◆ **PROVIDED RECORDS**:
/---
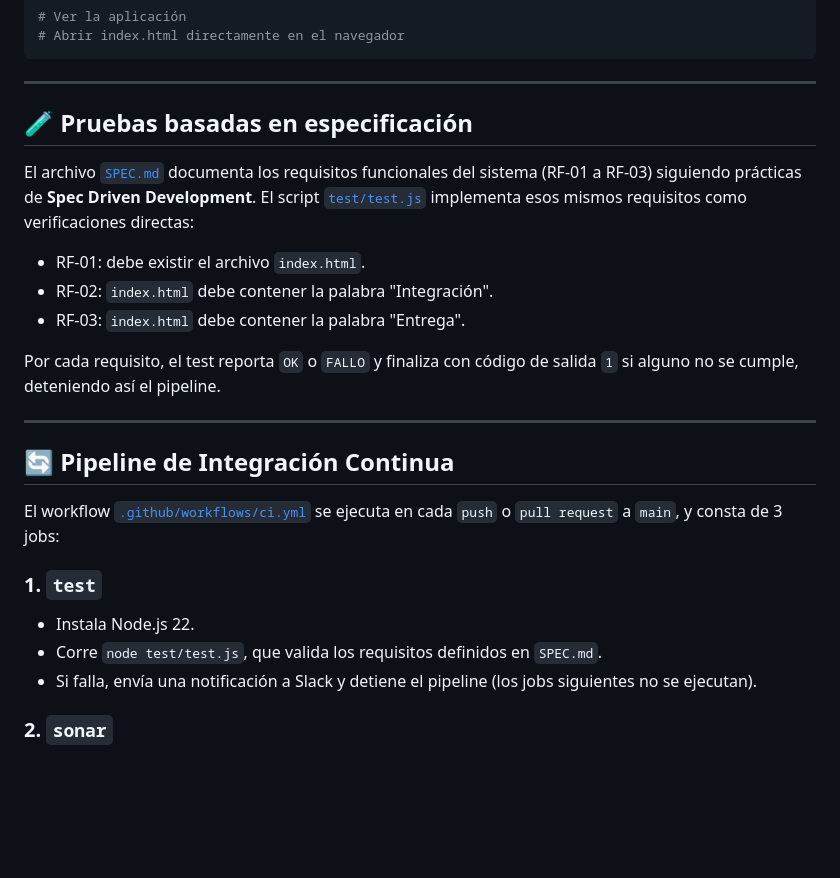
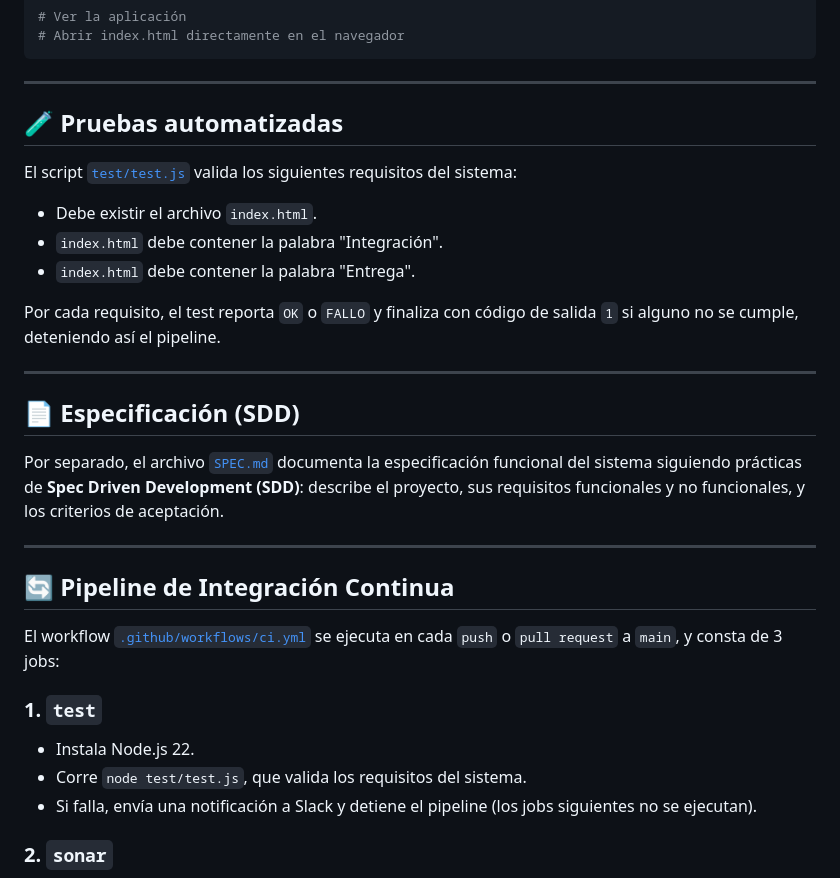
Before and after one commit to Paukozak/ing-y-calidad-ci, a Markdown page: README.md, the part around the change. GitHub-like rendering; blank space fills up the shorter version.

Commit message:
modificaciones pequeñas

```diff
--- a/README.md
+++ b/README.md
@@ -91,15 +91,21 @@ node test/test.js
 
 ---
 
-## 🧪 Pruebas basadas en especificación
+## 🧪 Pruebas automatizadas
 
-El archivo [`SPEC.md`](./SPEC.md) documenta los requisitos funcionales del sistema (RF-01 a RF-03) siguiendo prácticas de **Spec Driven Development**. El script [`test/test.js`](./test/test.js) implementa esos mismos requisitos como verificaciones directas:
+El script [`test/test.js`](./test/test.js) valida los siguientes requisitos del sistema:
 
-- RF-01: debe existir el archivo `index.html`.
-- RF-02: `index.html` debe contener la palabra "Integración".
-- RF-03: `index.html` debe contener la palabra "Entrega".
+- Debe existir el archivo `index.html`.
+- `index.html` debe contener la palabra "Integración".
+- `index.html` debe contener la palabra "Entrega".
 
 Por cada requisito, el test reporta `OK` o `FALLO` y finaliza con código de salida `1` si alguno no se cumple, deteniendo así el pipeline.
+
+---
+
+## 📄 Especificación (SDD)
+
+Por separado, el archivo [`SPEC.md`](./SPEC.md) documenta la especificación funcional del sistema siguiendo prácticas de **Spec Driven Development (SDD)**: describe el proyecto, sus requisitos funcionales y no funcionales, y los criterios de aceptación.
 
 ---
 
@@ -109,7 +115,7 @@ El workflow [`.github/workflows/ci.yml`](./.github/workflows/ci.yml) se ejecuta
 
 ### 1. `test`
 - Instala Node.js 22.
-- Corre `node test/test.js`, que valida los requisitos definidos en `SPEC.md`.
+- Corre `node test/test.js`, que valida los requisitos del sistema.
 - Si falla, envía una notificación a Slack y detiene el pipeline (los jobs siguientes no se ejecutan).
 
 ### 2. `sonar`
```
\---
Work out how many lines in the material contain the string "requisitos", then write that number and nothing more.

◆ **ANSWER SECTION**:
5